[[ The input open ]]
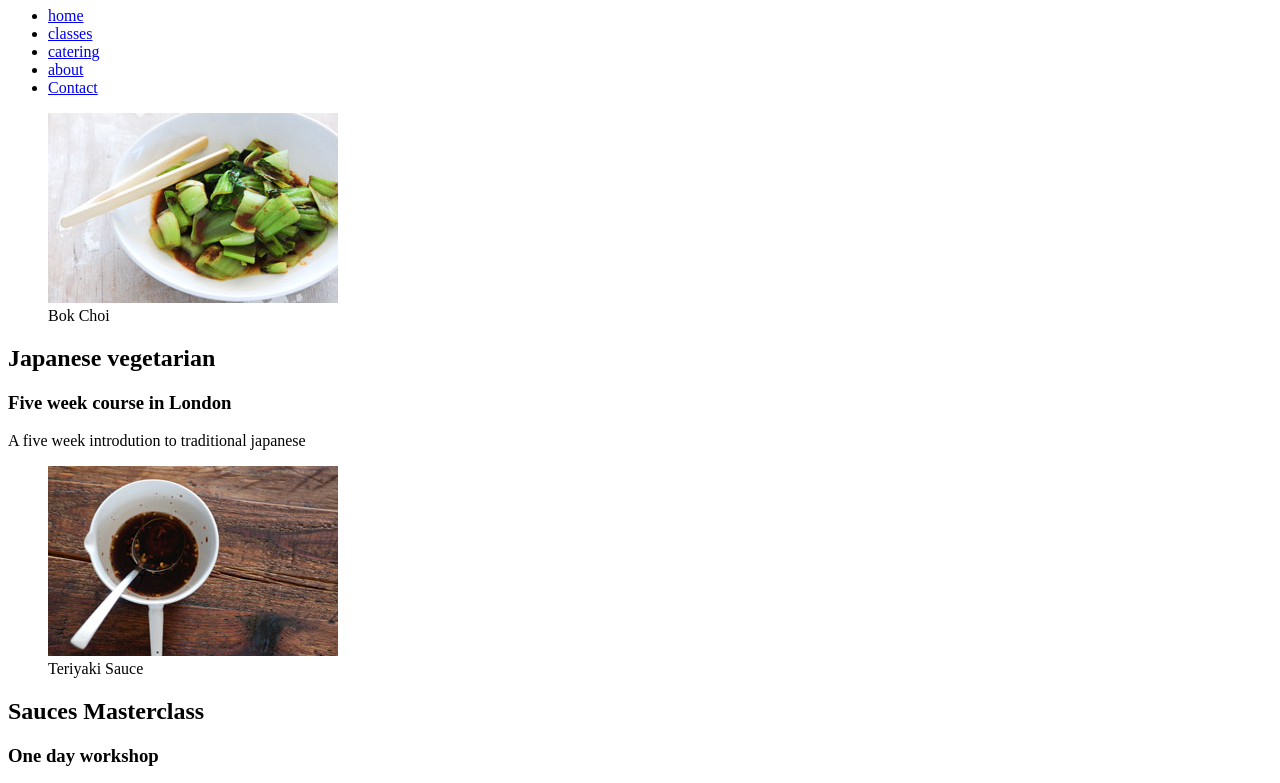
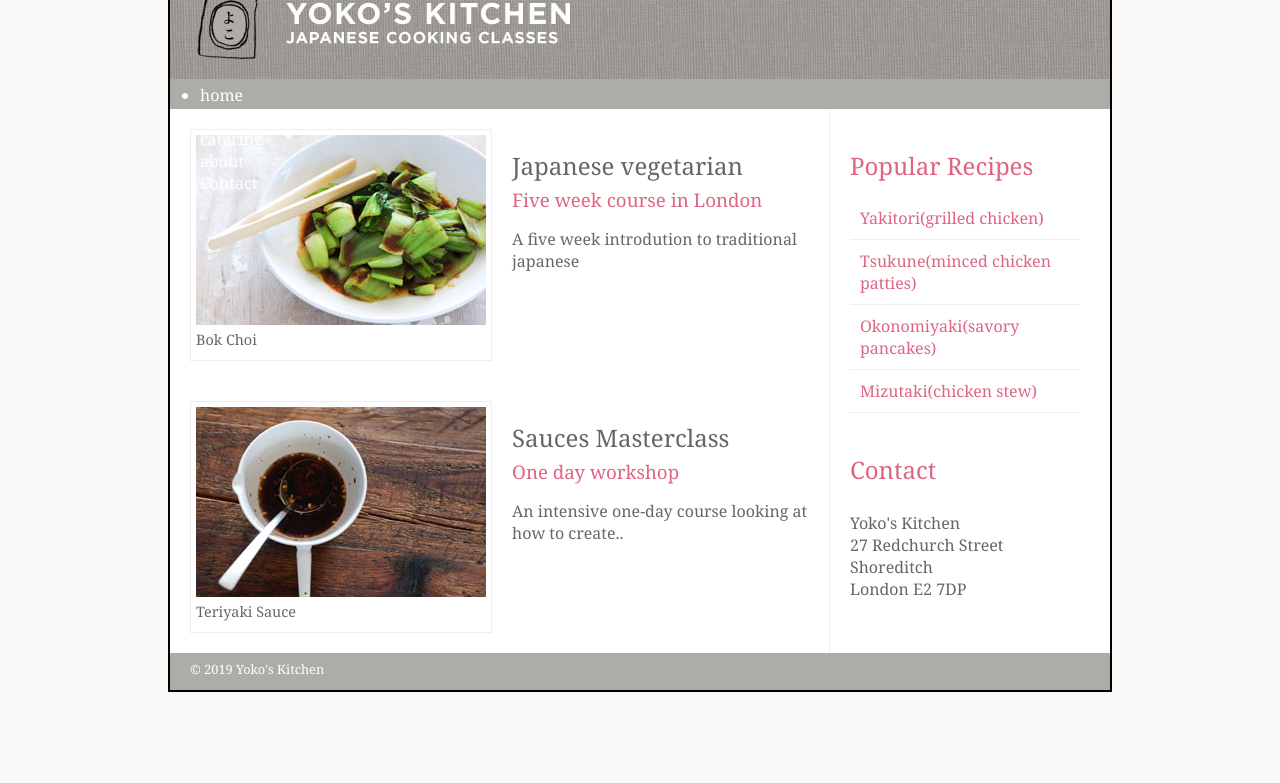
Before and after one commit to TLsoul/Layout, a plain HTML site: page index.html in a window 1280 px wide. Shown: the part 73-856 px from the top of the page. After the commit the page ends 800 px from the top, so only its background shows below. Drawn offline with Linux system fonts and the light colour scheme.

Commit message:
Update index.html

```diff
--- a/index.html
+++ b/index.html
@@ -2,7 +2,7 @@
 <html>
     <head>
         <title>HTML5 Layout</title>
-        <link rel="stylesheet" href="css">
+        <link rel="stylesheet" href="exam03.css">
 
     </head>
     <body>
```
[[ The input closed ]]
Nothing but the pictures is to be left out; repeat the data exactly.

- Task result
Before and after one commit to TLsoul/Layout, a plain HTML site: page index.html in a window 1280 px wide. Shown: the part 73-856 px from the top of the page. After the commit the page ends 800 px from the top, so only its background shows below. Drawn offline with Linux system fonts and the light colour scheme.

Commit message:
Update index.html

```diff
--- a/index.html
+++ b/index.html
@@ -2,7 +2,7 @@
 <html>
     <head>
         <title>HTML5 Layout</title>
-        <link rel="stylesheet" href="css">
+        <link rel="stylesheet" href="exam03.css">
 
     </head>
     <body>
```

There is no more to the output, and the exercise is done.